The HTTP error showing up simply means that either your web server isn’t setup to receive requests (i.e. NGINX or Apache isn’t serving requests) or there was a failure on initial request. As long as you’re able to access your domain and view the page once your server is setup, that one can be overlooked for now.

The third error is a blacklist error on the mail servers IP. This happens as the IP’s that DigitalOcean assigns are used by many users before they become yours. It’s possible that DigitalOcean had a spammer come on board, send boatloads of e-mails, and the result was that the IP was blacklisted at one of the spam databases.

There’s good and bad news with the blacklist. The good is that it’s not one of the major spam databases, so you’re not likely to see mail bounce as a result. The bad, even if you do, they don’t offer a way to remove the listing just yet.

You can keep at eye on:

.. which will allow you to keep up with when you can apply to remove the IP. Essentially, once able, you’d get in touch and let them know that you are not the previous owner, are running a new mail server and it’s for personal mail (or something similar). They’ll check the IP against their records and if they find the submission to be valid, they will remove it.

  • @weblora


    I’d recommend reading over the post below. This is a really good post covering a lot of detailed configuration and setup on Postfix, including SPF, DKIM, and DMARC (all things that are complex, but are going to make life a little easier, once they are active).

    Take your time reading through it. Don’t rush it. It’s easy to make mistakes, trust me, I’ve made plenty in the past :-).

    • You are a saint!

      Could you by any chance point me in the right direction in terms of getting my to send mails to clients (or at least getting my server to pretend it is

      Let’s say a user forgets their password and prompts recovery on, how would I get the recovery email to them, from the IP address? As I don’t want to expose my origin IP?

      I am using PHP’s mail() to send the mails. :)

      I have Postfix/Dovecot running on my & server.


All public web servers expose their public IP addresses. The only IP that is hidden from public access is the private network IP. Anyone could get the IP of a web server by performing a DNS lookup. That said, there’s no need to worry about public IP exposure – properly setting up your firewall will mitigate most common concerns regarding public exposure.

Beyond the firewall, further locking down the droplet and tightening security will further prevent the majority of other cases.

Sending Mail w/ PHP

As far as sending e-mail using PHP, the mail() function really doesn’t accept connection parameters on the fly so you wouldn’t be connecting to your mail server using this function.

The following lines of code should send an e-mail without any issues:
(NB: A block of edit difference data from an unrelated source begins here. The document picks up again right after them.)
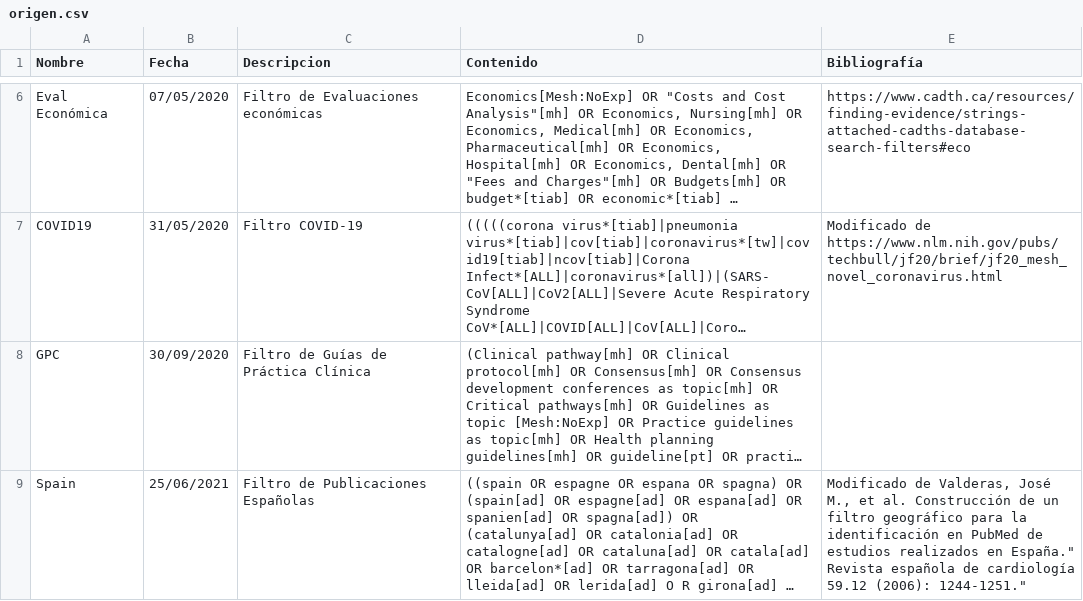
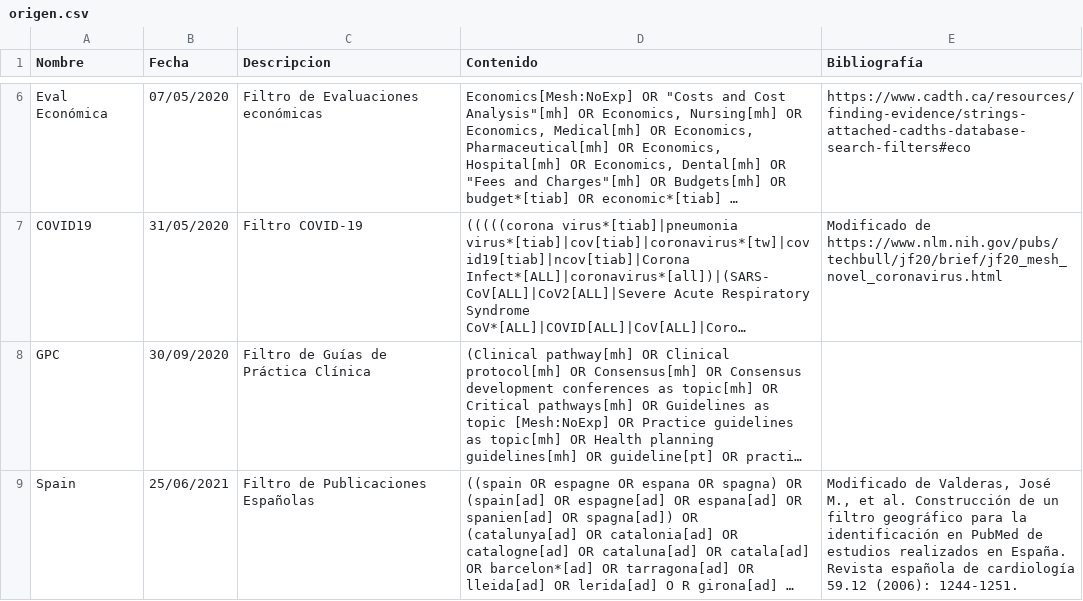
Before and after one commit to ernestobarrera/GoogleSheetPubMed, a CSV file: origen.csv, drawn as a sheet; only a part is shown, gaps mark what is left out; long unchanged cells end in …; the diff names each change by its address in the sheet, - before the commit and + after, or states it on an @@ line.

Commit message:
Update origen.csv

```diff
--- a/origen.csv
+++ b/origen.csv
-E9 (Bibliografía): …realizados en España." Revista española de cardiología 59.12 (2006): 1244-1251."
+E9 (Bibliografía): …realizados en España. Revista española de cardiología 59.12 (2006): 1244-1251.
```
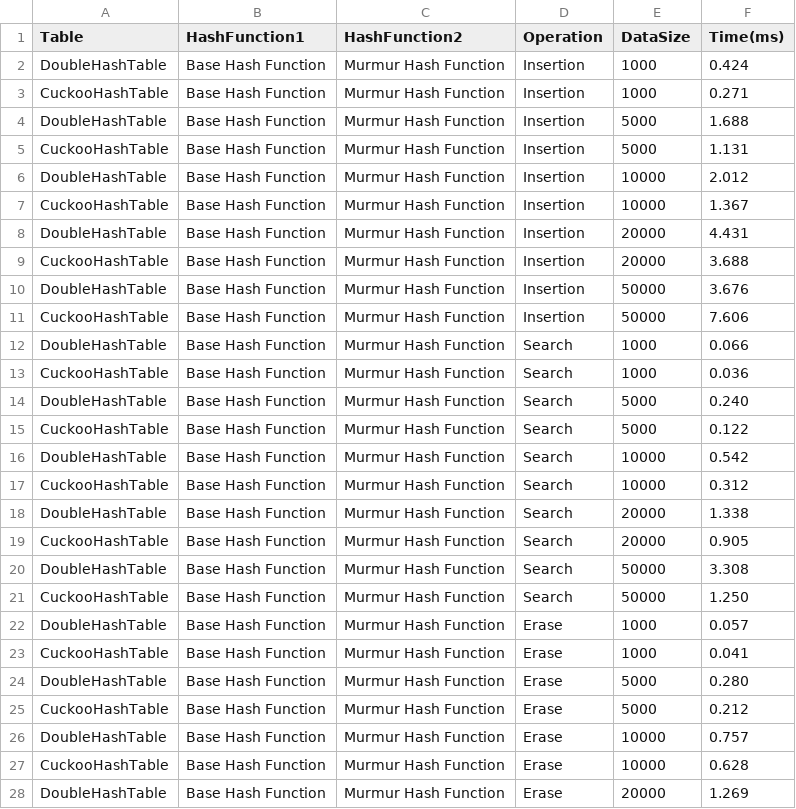
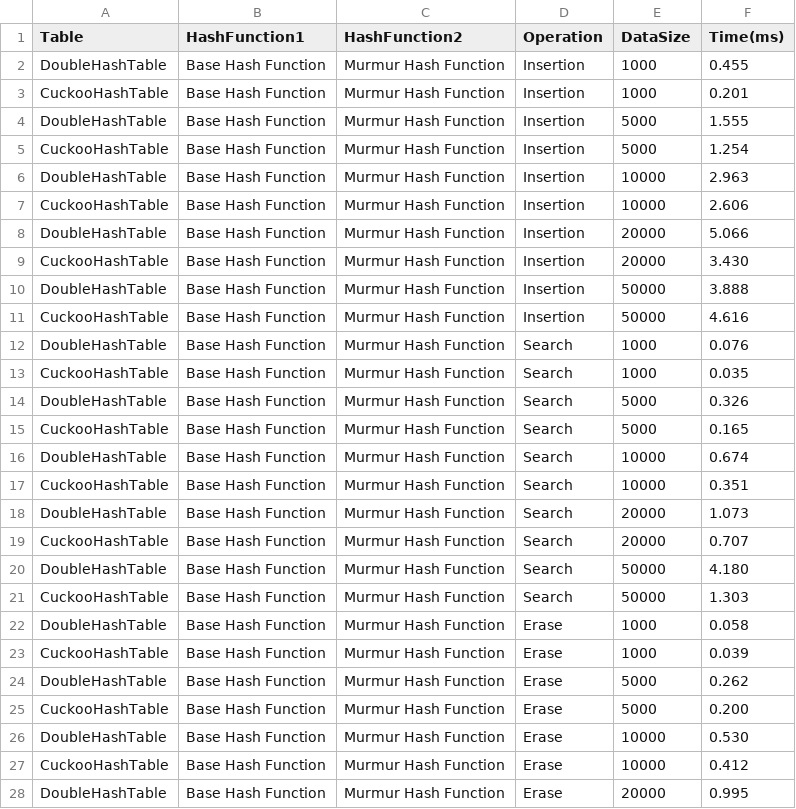
Before and after one commit to buddyuchiha/CourseWork, a CSV file: results/test_double_int_results.csv, drawn as a sheet; only a part is shown; the diff covers the shown part only.

```diff
--- a/results/test_double_int_results.csv
+++ b/results/test_double_int_results.csv
@@ -1,28 +1,28 @@
 Table,HashFunction1,HashFunction2,Operation,DataSize,Time(ms)
-DoubleHashTable,Base Hash Function,Murmur Hash Function,Insertion,1000,0.424
-CuckooHashTable,Base Hash Function,Murmur Hash Function,Insertion,1000,0.271
-DoubleHashTable,Base Hash Function,Murmur Hash Function,Insertion,5000,1.688
-CuckooHashTable,Base Hash Function,Murmur Hash Function,Insertion,5000,1.131
-DoubleHashTable,Base Hash Function,Murmur Hash Function,Insertion,10000,2.012
-CuckooHashTable,Base Hash Function,Murmur Hash Function,Insertion,10000,1.367
-DoubleHashTable,Base Hash Function,Murmur Hash Function,Insertion,20000,4.431
-CuckooHashTable,Base Hash Function,Murmur Hash Function,Insertion,20000,3.688
-DoubleHashTable,Base Hash Function,Murmur Hash Function,Insertion,50000,3.676
-CuckooHashTable,Base Hash Function,Murmur Hash Function,Insertion,50000,7.606
-DoubleHashTable,Base Hash Function,Murmur Hash Function,Search,1000,0.066
-CuckooHashTable,Base Hash Function,Murmur Hash Function,Search,1000,0.036
-DoubleHashTable,Base Hash Function,Murmur Hash Function,Search,5000,0.240
-CuckooHashTable,Base Hash Function,Murmur Hash Function,Search,5000,0.122
-DoubleHashTable,Base Hash Function,Murmur Hash Function,Search,10000,0.542
-CuckooHashTable,Base Hash Function,Murmur Hash Function,Search,10000,0.312
-DoubleHashTable,Base Hash Function,Murmur Hash Function,Search,20000,1.338
-CuckooHashTable,Base Hash Function,Murmur Hash Function,Search,20000,0.905
-DoubleHashTable,Base Hash Function,Murmur Hash Function,Search,50000,3.308
-CuckooHashTable,Base Hash Function,Murmur Hash Function,Search,50000,1.250
-DoubleHashTable,Base Hash Function,Murmur Hash Function,Erase,1000,0.057
-CuckooHashTable,Base Hash Function,Murmur Hash Function,Erase,1000,0.041
-DoubleHashTable,Base Hash Function,Murmur Hash Function,Erase,5000,0.280
-CuckooHashTable,Base Hash Function,Murmur Hash Function,Erase,5000,0.212
-DoubleHashTable,Base Hash Function,Murmur Hash Function,Erase,10000,0.757
-CuckooHashTable,Base Hash Function,Murmur Hash Function,Erase,10000,0.628
-DoubleHashTable,Base Hash Function,Murmur Hash Function,Erase,20000,1.269
+DoubleHashTable,Base Hash Function,Murmur Hash Function,Insertion,1000,0.455
+CuckooHashTable,Base Hash Function,Murmur Hash Function,Insertion,1000,0.201
+DoubleHashTable,Base Hash Function,Murmur Hash Function,Insertion,5000,1.555
+CuckooHashTable,Base Hash Function,Murmur Hash Function,Insertion,5000,1.254
+DoubleHashTable,Base Hash Function,Murmur Hash Function,Insertion,10000,2.963
+CuckooHashTable,Base Hash Function,Murmur Hash Function,Insertion,10000,2.606
+DoubleHashTable,Base Hash Function,Murmur Hash Function,Insertion,20000,5.066
+CuckooHashTable,Base Hash Function,Murmur Hash Function,Insertion,20000,3.430
+DoubleHashTable,Base Hash Function,Murmur Hash Function,Insertion,50000,3.888
+CuckooHashTable,Base Hash Function,Murmur Hash Function,Insertion,50000,4.616
+DoubleHashTable,Base Hash Function,Murmur Hash Function,Search,1000,0.076
+CuckooHashTable,Base Hash Function,Murmur Hash Function,Search,1000,0.035
+DoubleHashTable,Base Hash Function,Murmur Hash Function,Search,5000,0.326
+CuckooHashTable,Base Hash Function,Murmur Hash Function,Search,5000,0.165
+DoubleHashTable,Base Hash Function,Murmur Hash Function,Search,10000,0.674
+CuckooHashTable,Base Hash Function,Murmur Hash Function,Search,10000,0.351
+DoubleHashTable,Base Hash Function,Murmur Hash Function,Search,20000,1.073
+CuckooHashTable,Base Hash Function,Murmur Hash Function,Search,20000,0.707
+DoubleHashTable,Base Hash Function,Murmur Hash Function,Search,50000,4.180
+CuckooHashTable,Base Hash Function,Murmur Hash Function,Search,50000,1.303
+DoubleHashTable,Base Hash Function,Murmur Hash Function,Erase,1000,0.058
+CuckooHashTable,Base Hash Function,Murmur Hash Function,Erase,1000,0.039
+DoubleHashTable,Base Hash Function,Murmur Hash Function,Erase,5000,0.262
+CuckooHashTable,Base Hash Function,Murmur Hash Function,Erase,5000,0.200
+DoubleHashTable,Base Hash Function,Murmur Hash Function,Erase,10000,0.530
+CuckooHashTable,Base Hash Function,Murmur Hash Function,Erase,10000,0.412
+DoubleHashTable,Base Hash Function,Murmur Hash Function,Erase,20000,0.995
```
Also changed, not shown: 62 edited cells elsewhere in this file, results/test_int_results.csv, 4 other files.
$headers    =   'From:' . "\r\n" .
                'Reply-To:' . "\r\n" .
                'X-Mailer: PHP/' . phpversion();
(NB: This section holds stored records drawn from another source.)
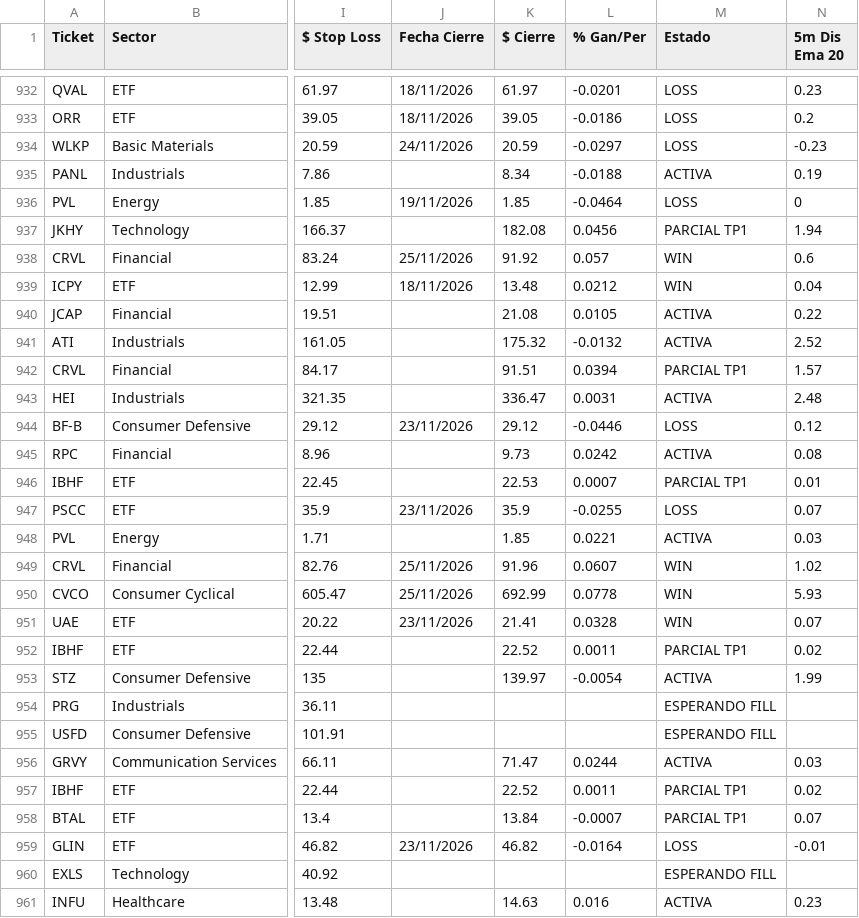
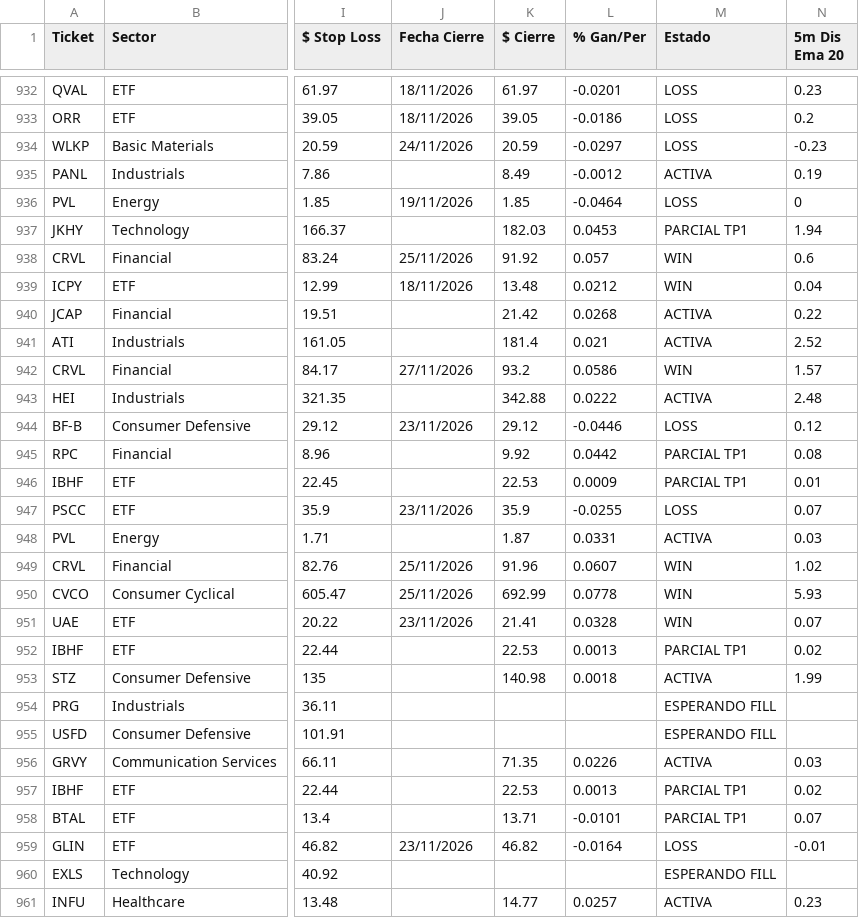
Before and after one commit to topoexplore-del/Fenix-Scanner-Pro, a CSV file: data/seguimiento.csv, drawn as a sheet; only a part is shown, gaps mark what is left out; the diff covers the shown part only; the diff names each change by its address in the sheet, - before the commit and + after, or states it on an @@ line.

```diff
--- a/data/seguimiento.csv
+++ b/data/seguimiento.csv
-K935 ($ Cierre): 8.34
+K935 ($ Cierre): 8.49
-L935 (% Gan/Per): -0.0188
+L935 (% Gan/Per): -0.0012
-K937 ($ Cierre): 182.08
+K937 ($ Cierre): 182.03
-L937 (% Gan/Per): 0.0456
+L937 (% Gan/Per): 0.0453
-K940 ($ Cierre): 21.08
+K940 ($ Cierre): 21.42
-L940 (% Gan/Per): 0.0105
+L940 (% Gan/Per): 0.0268
-K941 ($ Cierre): 175.32
+K941 ($ Cierre): 181.4
-L941 (% Gan/Per): -0.0132
+L941 (% Gan/Per): 0.021
-J942 (Fecha Cierre): (empty)
+J942 (Fecha Cierre): 27/11/2026
-K942 ($ Cierre): 91.51
+K942 ($ Cierre): 93.2
-L942 (% Gan/Per): 0.0394
+L942 (% Gan/Per): 0.0586
-M942 (Estado): PARCIAL TP1
+M942 (Estado): WIN
-K943 ($ Cierre): 336.47
+K943 ($ Cierre): 342.88
-L943 (% Gan/Per): 0.0031
+L943 (% Gan/Per): 0.0222
-K945 ($ Cierre): 9.73
+K945 ($ Cierre): 9.92
-L945 (% Gan/Per): 0.0242
+L945 (% Gan/Per): 0.0442
-M945 (Estado): ACTIVA
+M945 (Estado): PARCIAL TP1
-L946 (% Gan/Per): 0.0007
+L946 (% Gan/Per): 0.0009
-K948 ($ Cierre): 1.85
+K948 ($ Cierre): 1.87
-L948 (% Gan/Per): 0.0221
+L948 (% Gan/Per): 0.0331
-K952 ($ Cierre): 22.52
+K952 ($ Cierre): 22.53
-L952 (% Gan/Per): 0.0011
+L952 (% Gan/Per): 0.0013
-K953 ($ Cierre): 139.97
+K953 ($ Cierre): 140.98
-L953 (% Gan/Per): -0.0054
+L953 (% Gan/Per): 0.0018
-K956 ($ Cierre): 71.47
+K956 ($ Cierre): 71.35
-L956 (% Gan/Per): 0.0244
+L956 (% Gan/Per): 0.0226
-K957 ($ Cierre): 22.52
+K957 ($ Cierre): 22.53
-L957 (% Gan/Per): 0.0011
+L957 (% Gan/Per): 0.0013
-K958 ($ Cierre): 13.84
+K958 ($ Cierre): 13.71
-L958 (% Gan/Per): -0.0007
+L958 (% Gan/Per): -0.0101
-K961 ($ Cierre): 14.63
+K961 ($ Cierre): 14.77
-L961 (% Gan/Per): 0.016
+L961 (% Gan/Per): 0.0257
```
Also changed, not shown: 109 edited cells elsewhere in this file, data/seguimiento_es.csv, 4 other files.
 * 1). E-Mail Recipient
 * 2). E-Mail Subject
 * 3). E-Mail Message
 * 4). E-Mail Headers
    'Testing An E-Mail Using PHP 7',
    'This is a test message using PHP 7.x to send.',

… of course, since you’re not connecting to your mail server, this e-mail will most likely end up in the SPAM box of whatever provider it’s being sent to since there’s absolutely zero authentication using the above.

If you want something more advanced, such as actually sending through your mail server, I’d recommend using something such as PHPMailer:

or SwiftMailer

These libraries provide a feature-rich set of functions that’ll allow you to do what you need to do and connect to your mail server by passing the correct details during configuration.

If you’re using a CMS, such as WordPress, you can use a plugin to handle the connection for you. You can take a look at: